Still, Cashman is not changing his game plan.

"It's going to have to make sense," Cashman said. "That is why when Cliff made his determination I said patience is Plan B. I think people ran with it however they wanted to, but it was a truthful answer. It was a recognition of what is left on the board at the remaining moment in time."

The Yankees know that now is not the time to make a deal. They have to see what they have in the spring. Their scouts say that Colon was throwing 91 mph this winter and can maybe have a throwback season after sitting out last year. Garcia, at 35, had enough guile to have win 12 games last year, one more than Pettitte did.

"Maybe we can run into some things that can obviously help us that will surprise us," Cashman said. "In the same breath you have to wait and have things develop and let things present themselves over time, but at the same time you can't force it. [If you do,] you are going to make mistakes and maybe overpay.
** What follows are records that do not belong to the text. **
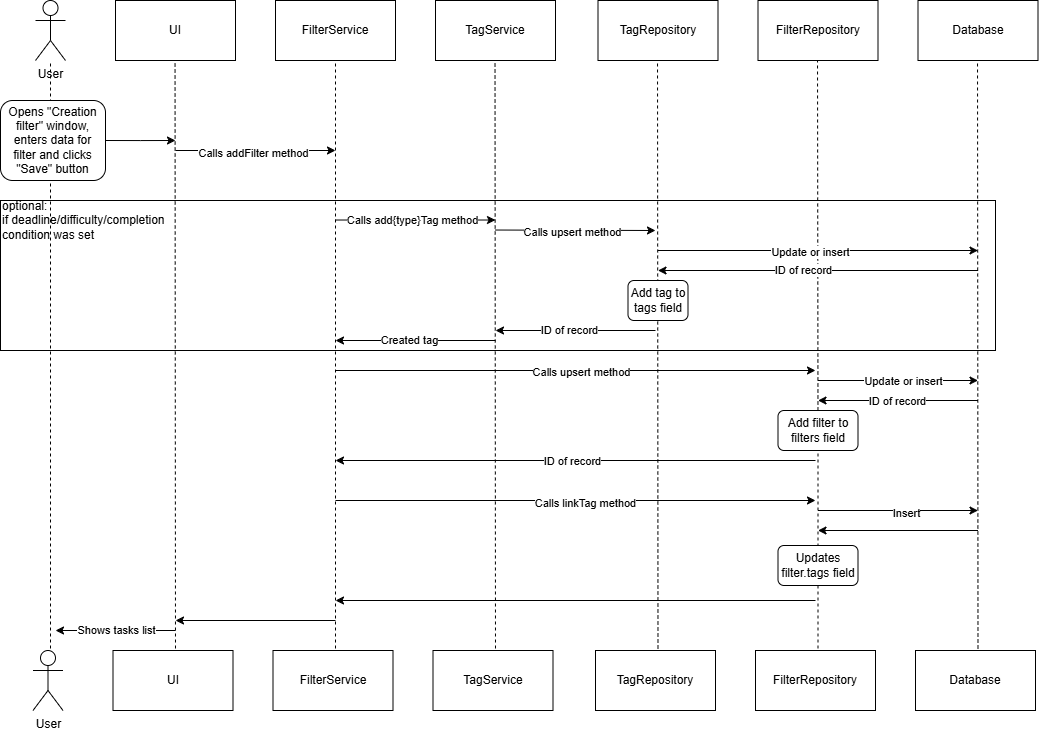
The draw.io diagram images/add_filter.png in AliakseiSuvorau/todo-list-app, before a commit. Source tidied: cells renumbered, new cells last; positions are measured from the earlier drawing's top-left corner, leaving out a move shared by most shapes.
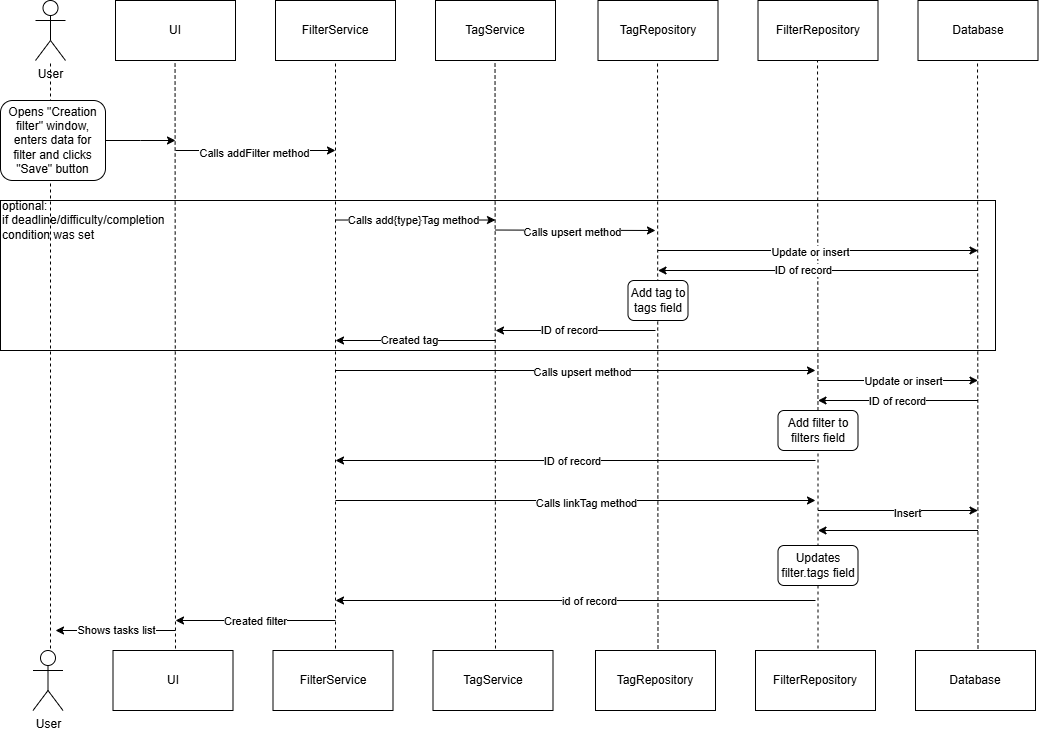
After the change.

Change to the diagram source:
```diff
@@ -225,12 +225,22 @@
         <mxPoint x="335" y="600" as="targetPoint" />
       </mxGeometry>
     </mxCell>
+    <mxCell id="62" value="id of record" style="edgeLabel;html=1;align=center;verticalAlign=middle;" parent="51" vertex="1">
+      <mxGeometry x="-0.05" y="2" relative="1" as="geometry">
+        <mxPoint y="-2" as="offset" />
+      </mxGeometry>
+    </mxCell>
     <mxCell id="52" style="endArrow=classic;html=1;rounded=0;" parent="1" edge="1">
       <mxGeometry relative="1" as="geometry">
         <mxPoint x="335" y="620" as="sourcePoint" />
         <mxPoint x="175" y="620" as="targetPoint" />
       </mxGeometry>
     </mxCell>
+    <mxCell id="63" value="Created filter" style="edgeLabel;html=1;align=center;verticalAlign=middle;" parent="52" vertex="1">
+      <mxGeometry x="0.02" y="-3" relative="1" as="geometry">
+        <mxPoint y="3" as="offset" />
+      </mxGeometry>
+    </mxCell>
     <mxCell id="53" style="endArrow=classic;html=1;rounded=0;" parent="1" edge="1">
       <mxGeometry relative="1" as="geometry">
         <mxPoint x="175" y="630" as="sourcePoint" />
```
I'm willing to take it day-by-day, step-by-step."

But Cashman is going to have to spend a little more in terms of his prized prospects if he is going to find a Pettitte or Lee type before August.

Publicly, he can't admit that the game plan must be altered slightly, but privately he has to realize that the Yankees are going to have to give up a little more. It is good to be disciplined, but at some point this regular season he is going to have to make a call.

Everyone, including Cashman, knows the Red Sox are better right now.

"Yes, on paper," Cashman said. "We are fighting for the same thing. If someone asked me right now, I would say because of the rotation right now -- and we haven't even started yet -- they have a leg up. All I would say, patience is Plan B. I will get it fixed on my end and hopefully give people a different perspective because there is an ebb and flow to this stuff."

The ebb or the flow has not been going in Cashman's direction since last July. He still sounds confident as he talks bluntly. It is his actions from here to July that will likely decide the Yankees' fate this season.

"Sometimes there are some easy quick fixes and sometimes there is a difficult longer road to take," Cashman said. "This will be the more difficult, longer road."